A 12 year old boy living in Sheffield and his younger sister should both be taken into care, a family court has ruled.
In J and E (Care, Placement) the boy, referred to as ‘J’, and his five year-old sister, ‘E’, had different fathers.
Sheffield City Council had been concerned for J’s welfare for a number of years. He was placed on the Child Protection Register as someone at risk of neglect and also placed in police protection on two separate occasions. Social workers reported that he was exposed to alcohol and drug use, domestic violence and “marital discord” at home. Two foster placements broke down and J had been on the verge of adoption when his maternal grandmother and her husband put themselves forward as carers. They were given a positive assessment by social workers and a special guardianship order was issued, giving them responsibility for J’s care. But in 2012, this placement also broke down and J returned to his mother.
She began a new relationship with the man who became E’s father and a pattern of drug misuse and domestic violence reportedly continued, although her second partner denies being violent towards her. Later the mother left him and moved to a woman’s refuge in Sheffield. While there, J became involved in a fight with another child, and this led to the mother assaulting also assaulting the youngster’s mother.
J was placed on the Child Protection Register again, this time with his sister, and social workers believed both were at risk of emotional harm and neglect. The mother then began a relationship with a third man, who had a criminal record for domestic violence.
Finally, in November last year, Her Honour Judge Sarah Wright noted:
“…J was found walking on the M1 motorway reporting that he wanted to get away from Sheffield and presenting as very unhappy about living at home. He described a chaotic home with people attending his house whom he described as rough and were drinking alcohol, shouting and swearing. He spoke in particular of one individual called R who he described as nasty. R it appears was and still is a friend of mothers. E described being left in the house with J when her mother left the house at night time.”
The authority then launched care proceedings, applying to place E for adoption and to keep J in long term foster care. The mother agreed to their plan but wanted more contact with J: the Council had proposed monthly visits only. The boy’s father also agreed but wanted parental responsibility for him.
J’s father took part in the care proceedings despite “health and travel issues” but the maternal grandmother did not.
Meanwhile, E’s father was in prison for robbery and is not due for release until next year. He opposed the council’s plan altogether and wanted the girl returned to her mother’s care or that she remain in foster care until his release.
Judge Wright concluded that “really is no alternative for J other than a Care Order” and that monthly contact with her mother was the appropriate level and would allow him to settle into his placement. “Any more at this stage could be very disruptive.”
E, meanwhile, needed “a stable secure consistent environment allowing her to thrive throughout her life.”

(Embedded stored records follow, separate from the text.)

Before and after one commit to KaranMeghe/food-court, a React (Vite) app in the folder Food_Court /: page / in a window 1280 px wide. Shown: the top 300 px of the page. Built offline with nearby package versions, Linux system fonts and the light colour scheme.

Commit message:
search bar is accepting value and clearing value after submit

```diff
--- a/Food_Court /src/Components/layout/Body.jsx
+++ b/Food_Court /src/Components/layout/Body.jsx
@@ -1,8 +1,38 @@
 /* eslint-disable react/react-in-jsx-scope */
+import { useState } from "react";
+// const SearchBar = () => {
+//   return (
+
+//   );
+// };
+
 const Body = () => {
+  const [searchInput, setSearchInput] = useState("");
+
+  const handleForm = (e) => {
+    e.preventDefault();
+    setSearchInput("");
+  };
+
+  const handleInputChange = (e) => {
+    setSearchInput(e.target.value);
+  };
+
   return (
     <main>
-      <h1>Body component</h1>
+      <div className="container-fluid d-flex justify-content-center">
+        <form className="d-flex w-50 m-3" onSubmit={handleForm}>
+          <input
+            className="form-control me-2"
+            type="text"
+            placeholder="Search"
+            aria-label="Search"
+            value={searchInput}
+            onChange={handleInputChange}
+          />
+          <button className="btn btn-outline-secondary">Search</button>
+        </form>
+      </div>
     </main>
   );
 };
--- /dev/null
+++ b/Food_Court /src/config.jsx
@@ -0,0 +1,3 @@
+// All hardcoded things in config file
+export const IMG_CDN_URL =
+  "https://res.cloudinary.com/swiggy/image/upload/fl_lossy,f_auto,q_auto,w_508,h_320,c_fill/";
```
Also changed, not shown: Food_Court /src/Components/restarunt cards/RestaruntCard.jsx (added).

“She has been in a state of flux,” declared the Judge. “She needs attachment to a primary carer who can consistently meet her needs,” and neither of her biological parents were in a position to do that.
Read the judgement here.
Image by Paul Gibson via Flickr